Now let us take a look at the various symptoms of stress. It is important for you to become familiar with the symptoms of stress. When you notice days symptoms rising from within the body then you can devise plans of action so the these symptoms don’t get out of control. Below is at least of the various types of symptoms thank you my experience.

Emotional symptoms:

  • Becoming easily agitated, frustrated, and moody
  • Feeling overwhelmed, like you are losing control or need to take control
  • Having difficulty relaxing and quieting your mind
  • Feeling bad about yourself (low self-esteem), lonely, worthless, and depressed
  • Avoiding others


Physical symptoms:

  • Low energy
  • Headaches
  • Upset stomach, including diarrhea, constipation, and nausea
  • Aches, pains, and tense muscles
  • Chest pain and rapid heartbeat
  • Insomnia
  • Frequent colds and infections
  • Loss of sexual desire and/or ability
  • Nervousness and shaking, ringing in the ear, cold or sweaty hands and feet
  • Dry mouth and difficulty swallowing
  • Clenched jaw and grinding teeth


Cognitive symptoms:

  • Constant worrying
  • Racing thoughts
  • Forgetfulness and disorganization
  • Inability to focus
  • Poor judgment
  • Being pessimistic or seeing only the negative side


Behavioural symptoms:

  • Changes in appetite — either not eating or eating too much
  • Procrastinating and avoiding responsibilities
  • Increased use of alcohol, drugs, or cigarettes
  • Exhibiting more nervous behaviours, such as nail biting, fidgeting, and pacing

What types of things can be done to lessen your reactions to the stressors in your life. 

  • Becoming aware of the symptoms of stress and mental fatigue. 
  • Manage your time better. Become a scheduler. 
  • Learn to delegation
  • Improving your communication with others.
  • Exercise more. Get in contact with Matt Mazzaferro and his team at Live Well for help in this area. https://livewellfitness.com.au/  
  • Get at least 7 hours Sleep every night.
  • Healthy eating. Get in contact with Kathy Ozakovic from Crozy Nufit to find out the best foods to eat. https://www.crozynufit.com.au/
  • Reduce Stimulant intake e.g. caffeine, alcohol, cigarettes and others. 
  • Laugh once a day
  • Reduce your news viewing. Only negative to be seen there. 
  • Check out the benefits of cold therapy. Strengthen the immune system in the process. 
  • Learn meditation, relaxation and focusing techniques. Train the mind and body to function correctly handling a variety of stressors with ease. 

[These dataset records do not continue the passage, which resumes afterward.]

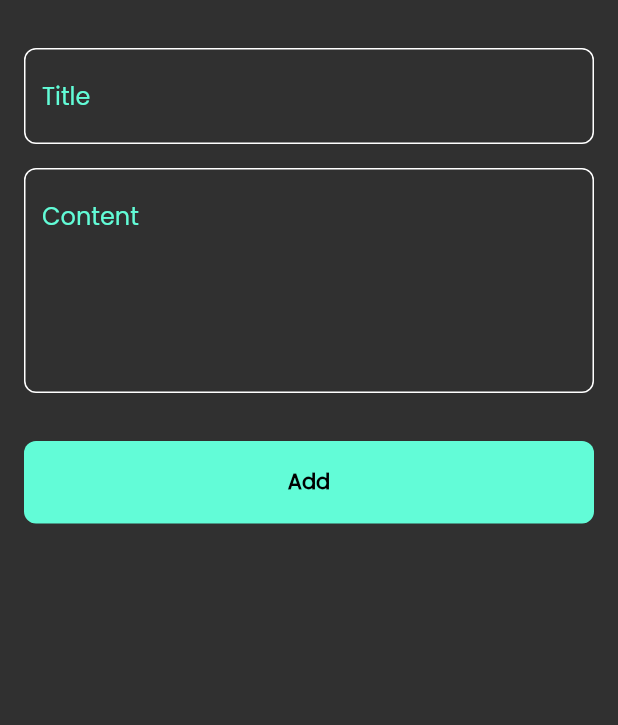
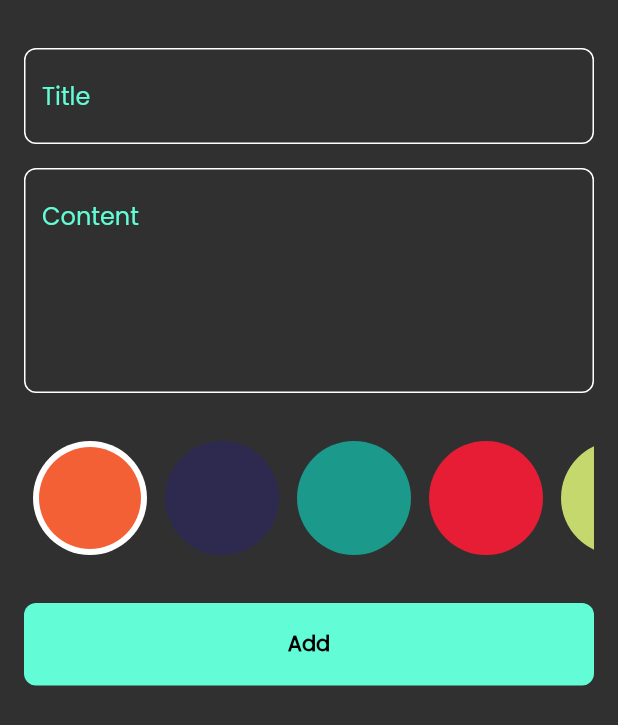
Before and after one commit to AhmedGaberI/notes_app, a Flutter app: the AddNoteBottomSheet widget shown alone on an empty page, opened directly, on a phone screen of 412 x 824 dp. Shown: the top 725 px of the screen. Run offline on Flutter 3.47's test engine with Material 2 defaults, Android fonts, the phone set to English and light mode, and no system bars; our stand-ins replace bloc, flutter_bloc, hive, hive_flutter; accounts and stored records are empty.

Commit message:
finishing app

```diff
--- a/lib/cubits/add_note_cubit/add_note_cubit.dart
+++ b/lib/cubits/add_note_cubit/add_note_cubit.dart
@@ -1,3 +1,5 @@
+import 'dart:ui';
+
 import 'package:bloc/bloc.dart';
 import 'package:hive_flutter/adapters.dart';
 import 'package:meta/meta.dart';
@@ -7,8 +9,9 @@ part 'add_note_state.dart';
 
 class AddNoteCubit extends Cubit<AddNoteState> {
   AddNoteCubit() : super(AddNoteInitial());
-
+  Color color = const Color(0xffF46036);
   addNote(NoteModel noteModel) async {
+    noteModel.color = color.value;
     emit(AddNoteLoading());
     try {
       var notesBox = Hive.box<NoteModel>("notes_box");
--- a/lib/models/note_model.dart
+++ b/lib/models/note_model.dart
@@ -5,13 +5,13 @@ part 'note_model.g.dart';
 @HiveType(typeId: 0)
 class NoteModel extends HiveObject {
   @HiveField(0)
-  final String title;
+  String title;
   @HiveField(1)
-  final String subtitle;
+  String subtitle;
   @HiveField(2)
   final String date;
   @HiveField(3)
-  final int color;
+  int color;
 
   NoteModel(
       {required this.title,
--- a/lib/views/widgets/add_note_form.dart
+++ b/lib/views/widgets/add_note_form.dart
@@ -1,7 +1,9 @@
 import 'package:flutter/material.dart';
 import 'package:flutter_bloc/flutter_bloc.dart';
+import 'package:intl/intl.dart';
 import 'package:notes_app/cubits/add_note_cubit/add_note_cubit.dart';
 import 'package:notes_app/models/note_model.dart';
+import 'package:notes_app/views/widgets/colors_list_view.dart';
 import 'package:notes_app/views/widgets/custom_button.dart';
 import 'package:notes_app/views/widgets/custom_text_field.dart';
 
@@ -18,6 +20,7 @@ class _AddNoteFormState extends State<AddNoteForm> {
   final GlobalKey<FormState> _formKey = GlobalKey();
   AutovalidateMode autovalidateMode = AutovalidateMode.disabled;
   String? title, subTitle;
+
   @override
   Widget build(BuildContext context) {
     return Form(
@@ -47,6 +50,12 @@ class _AddNoteFormState extends State<AddNoteForm> {
           const SizedBox(
             height: 32,
           ),
+          const ColorsListView(
+            status: "add",
+          ),
+          const SizedBox(
+            height: 32,
+          ),
           BlocBuilder<AddNoteCubit, AddNoteState>(
             builder: (context, state) {
               return CustomButton(
@@ -54,10 +63,12 @@ class _AddNoteFormState extends State<AddNoteForm> {
                 onTap: () {
                   if (_formKey.currentState!.validate()) {
                     _formKey.currentState!.save();
+                    var currentDate = DateTime.now();
+                    var formattedDate = DateFormat.yMd().format(currentDate);
                     NoteModel noteModel = NoteModel(
                         title: title!,
                         subtitle: subTitle!,
-                        date: DateTime.now().toString(),
+                        date: formattedDate,
                         color: Colors.blue.value);
 
                     BlocProvider.of<AddNoteCubit>(context).addNote(noteModel);
--- /dev/null
+++ b/lib/views/widgets/colors_list_view.dart
@@ -0,0 +1,92 @@
+import 'package:flutter/material.dart';
+import 'package:flutter_bloc/flutter_bloc.dart';
+
+import 'package:notes_app/cubits/add_note_cubit/add_note_cubit.dart';
+import 'package:notes_app/cubits/notes_cubit/notes_cubit.dart';
+import 'package:notes_app/models/note_model.dart';
+
+class ColorItem extends StatelessWidget {
+  const ColorItem({
+    Key? key,
+    this.isActive = false,
+    required this.color,
+  }) : super(key: key);
+  final bool isActive;
+  final Color color;
+
+  @override
+  Widget build(BuildContext context) {
+    return isActive
+        ? CircleAvatar(
+            radius: 38,
+            backgroundColor: Colors.white,
+            child: CircleAvatar(
+              radius: 34,
+              backgroundColor: color,
+            ),
+          )
+        : CircleAvatar(radius: 38, backgroundColor: color);
+  }
+}
+
+class ColorsListView extends StatefulWidget {
+  const ColorsListView({
+    Key? key,
+    required this.status,
+    this.note,
+  }) : super(key: key);
+  final String status;
+  final NoteModel? note;
+  @override
+  State<ColorsListView> createState() => _ColorsListViewState();
+}
+
+class _ColorsListViewState extends State<ColorsListView> {
+  late int currentIndex;
+
+  @override
+  void initState() {
+    super.initState();
+    widget.status == "edit"
+        ? currentIndex = colors.indexOf(Color(widget.note!.color))
+        : currentIndex = 0;
+  }
+
+  List<Color> colors = [
+    const Color(0xffF46036),
+    const Color(0xff2E294E),
+    const Color(0xff1B998B),
+    const Color(0xffE71D36),
+    const Color(0xffC5D86D),
+  ];
+  @override
+  Widget build(BuildContext context) {
+    return SizedBox(
+      height: 38 * 2,
+      child: ListView.builder(
+        itemBuilder: (context, index) {
+          return Padding(
+            padding: const EdgeInsets.symmetric(horizontal: 6),
+            child: GestureDetector(
+              onTap: () {
+                currentIndex = index;
+                widget.status == "add"
+                    ? BlocProvider.of<AddNoteCubit>(context).color =
+                        colors[index]
+                    : BlocProvider.of<NotesCubit>(context)
+                        .updateColor(note: widget.note!, color: colors[index]);
+                setState(() {});
+              },
+              child: ColorItem(
+                color: colors[index],
+                isActive: currentIndex == index,
+              ),
+            ),
+          );
+        },
+        itemCount: colors.length,
+        scrollDirection: Axis.horizontal,
+      ),
+    );
+  }
+}
--- a/lib/views/widgets/custom_text_field.dart
+++ b/lib/views/widgets/custom_text_field.dart
@@ -3,21 +3,24 @@ import 'package:flutter/material.dart';
 import 'package:notes_app/constants.dart';
 
 class CustomTextField extends StatelessWidget {
-  const CustomTextField({
-    Key? key,
-    required this.hintText,
-    this.maxLines = 1,
-    this.onSaved,
-  }) : super(key: key);
+  const CustomTextField(
+      {Key? key,
+      required this.hintText,
+      this.maxLines = 1,
+      this.onSaved,
+      this.onChanged})
+      : super(key: key);
 
   final String hintText;
   final int maxLines;
 
   final void Function(String?)? onSaved;
+  final Function(String?)? onChanged;
   @override
   Widget build(BuildContext context) {
     return TextFormField(
       onSaved: onSaved,
+      onChanged: onChanged,
       validator: (val) {
         if (val?.isEmpty ?? true) {
           return 'this field is required';
--- a/pubspec.yaml
+++ b/pubspec.yaml
@@ -39,6 +39,7 @@ dependencies:
   hive_flutter: ^1.1.0
   flutter_bloc: ^8.1.3
   modal_progress_hud_nsn: ^0.4.0
+  intl: ^0.18.1
 
 dev_dependencies:
   flutter_test:
```
Also changed, not shown: lib/cubits/notes_cubit/notes_cubit.dart (+13 -5 lines), lib/cubits/notes_cubit/notes_state.dart (+1 -10 lines), lib/main.dart (+9 -5 lines), lib/views/edit_note_view.dart (+9 -4 lines), lib/views/notes_view.dart (+1 -6 lines), lib/views/widgets/add_note_bottom_sheet.dart (+3 -6 lines), lib/views/widgets/custom_app_bar.dart (+8 -6 lines), lib/views/widgets/custom_icon.dart (+9 -7 lines), lib/views/widgets/custom_note_item.dart (+22 -10 lines), lib/views/widgets/edit_note_body.dart (+47 -7 lines), lib/views/widgets/notes_list_view.dart (+14 -3 lines), lib/views/widgets/notes_view_body.dart (+14 -1 lines), pubspec.lock.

Adrian Spear – Mind Management & Counselling runs 4 Lesson Stress Management & Wellbeing programmes for individuals. This programme is always slightly modified to suit each client. 

What are the benefits of such a programme?

  • Reduce of your negative reactions to the stressors in your life. 
  • Strength your immune system.
  • Improve your health.
  • Increase your productivity.
  • Enhance your communication with others.
  • Build stronger relationships.
  • Bring back calmness. 
  • Gain full control of your life once more. 

Organise a FREE 10-minute Discovery chat to see if this service is right for you. 

CALL NOW: 0405 391 110

Or email: adrian@apspear.com